Roseanne Conner is not real, people, and so cannot be talked out of her support for Donald Trump. But you know what’s funnier than the sight of her TV sister Laurie Metcalf in that dumb pink hat and matching “Nasty Woman” T-shirt on the first episode of the “Roseanne” reboot?
Well since you asked, it’s all the dead-serious marshalling of arguments intended to force former Green Party presidential candidate Roseanne Barr to admit under interrogation that her Trumpism is inconsistent with her own stated positions. Or to change her mind about how Barr’s sitcom alter ego would “really” have voted. Or to remind her that in 1992, Roseanne Barr said that Roseanne Conner would never talk on the show about how she voted. Good thing none of the rest of us has changed his or her mind about anything since then.
If you didn’t know better, you’d swear that some people believe that even fictional Trump supporters have no place on network television.
It’s to Trump’s perpetual advantage that some of his critics behave as though they’ve never met anyone who eats pizza with a fork, or who if he could afford it would sit on a golden throne, too. They still haven’t come to terms with the fact that many Americans really do say they voted for him, as Roseanne Conner did in her show’s record-breaking relaunch last week, because “he talked about jobs” and “said he’d shake things up.”
Now, unlike some presidents I could name, Roseanne did not start out with a “small loan of a million dollars” — really, a loan of many times that, plus a large starting salary. Instead, 17-year-old Roseanne gave birth to her first child while institutionalized after a brain injury. Yet she went on to turn her “domestic goddess” schtick and husband-bashing humor into a place in TV history.

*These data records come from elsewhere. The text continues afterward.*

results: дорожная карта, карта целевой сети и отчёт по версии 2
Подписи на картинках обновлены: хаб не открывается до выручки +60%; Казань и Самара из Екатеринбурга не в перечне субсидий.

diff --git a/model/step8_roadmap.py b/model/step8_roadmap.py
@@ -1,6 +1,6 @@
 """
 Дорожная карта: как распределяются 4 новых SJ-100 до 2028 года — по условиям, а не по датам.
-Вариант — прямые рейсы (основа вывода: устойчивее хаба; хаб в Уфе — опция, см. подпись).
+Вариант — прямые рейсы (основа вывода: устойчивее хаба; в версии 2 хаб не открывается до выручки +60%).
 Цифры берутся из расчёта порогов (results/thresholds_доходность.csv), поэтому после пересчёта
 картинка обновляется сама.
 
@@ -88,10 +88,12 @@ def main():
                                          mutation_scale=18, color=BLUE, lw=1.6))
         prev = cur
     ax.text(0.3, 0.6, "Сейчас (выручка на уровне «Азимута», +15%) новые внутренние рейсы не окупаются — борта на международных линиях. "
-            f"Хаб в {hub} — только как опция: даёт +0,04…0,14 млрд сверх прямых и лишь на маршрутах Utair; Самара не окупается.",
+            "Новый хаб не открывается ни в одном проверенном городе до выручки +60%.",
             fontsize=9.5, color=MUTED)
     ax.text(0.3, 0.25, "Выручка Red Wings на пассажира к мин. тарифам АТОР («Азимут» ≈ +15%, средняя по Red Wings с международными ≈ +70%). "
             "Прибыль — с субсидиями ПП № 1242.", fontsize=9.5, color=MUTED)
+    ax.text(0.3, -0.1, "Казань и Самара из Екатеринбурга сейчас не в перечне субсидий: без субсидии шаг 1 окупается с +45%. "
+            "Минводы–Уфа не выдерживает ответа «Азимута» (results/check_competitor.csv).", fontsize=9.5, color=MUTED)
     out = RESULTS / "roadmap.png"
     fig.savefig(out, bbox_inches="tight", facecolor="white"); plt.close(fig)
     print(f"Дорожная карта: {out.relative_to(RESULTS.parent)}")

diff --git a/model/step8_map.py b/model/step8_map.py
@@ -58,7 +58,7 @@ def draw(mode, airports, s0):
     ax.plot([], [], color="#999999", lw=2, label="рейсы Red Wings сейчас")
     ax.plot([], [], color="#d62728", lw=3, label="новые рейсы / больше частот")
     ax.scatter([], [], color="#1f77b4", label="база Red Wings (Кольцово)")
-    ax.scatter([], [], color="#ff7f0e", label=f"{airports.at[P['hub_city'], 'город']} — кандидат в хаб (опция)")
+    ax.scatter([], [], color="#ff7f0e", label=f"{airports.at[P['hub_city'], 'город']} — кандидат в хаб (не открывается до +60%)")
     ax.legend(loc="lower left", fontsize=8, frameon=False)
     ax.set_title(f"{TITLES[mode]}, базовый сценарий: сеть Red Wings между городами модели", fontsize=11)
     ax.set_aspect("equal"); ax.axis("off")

As much as I respect all she’s accomplished, though, anyone demanding a cohesive political through-line from the comedian who screeched “The Star Spangled Banner” and pushed conspiracy theories and threatened to go after George Zimmerman personally after he shot Trayvon Martin is no more logical than she is. No more rational than it is to run for president on single-payer health care and universal college loan forgiveness and complete withdrawal from all foreign wars, and then a few years later turn to Obamacare-hating, Trump University-founding, defense budget-boosting Donald J.
It makes no particular sense to me, either, that Roseanne Barr says “a large part of why I couldn’t vote for Hillary Clinton is because (of) Haiti,” where the post-2010 earthquake recovery efforts of the Clintons and the international community in general have been flawed and frustrating.
But the out-of-all-proportion reaction to Roseanne’s electoral reasoning also makes me wonder: Do you guys ever listen to any non-stars talk about why they vote the way they do?
In decades of doing so, I’ve heard voters cite the following factors as definitive: His wife is not a nice person. His facial expressions bother me. I just think he’d be fun to have a beer with (even though he doesn’t drink beer). He betrayed his fellow soldiers (even though that’s not what he did). He’s got a terrible temper (even though as a POW, he endured more brutal treatment without breaking than most of us could). He’s not a Christian (even though he is). He isn’t in this for the money (even though no other president has been in the position to profit from those with business before the government in the way he has). Don’t change horses mid-stream, don’t cut and run, and other expressions devoid of meaning.
The only point being that we humans are not very good at knowing why we do what we do, and spout all manner of blah-blah to justify decisions that are more tribal and emotional than we tell ourselves.
Roseanne says that her hope in showing a political split within the Conner family was to push back against “people actually hating other people for the way they voted, which I feel is not American.” On that point, I couldn’t agree more. And laughing at at least some of our differences makes more sense than anything either she or her critics have said.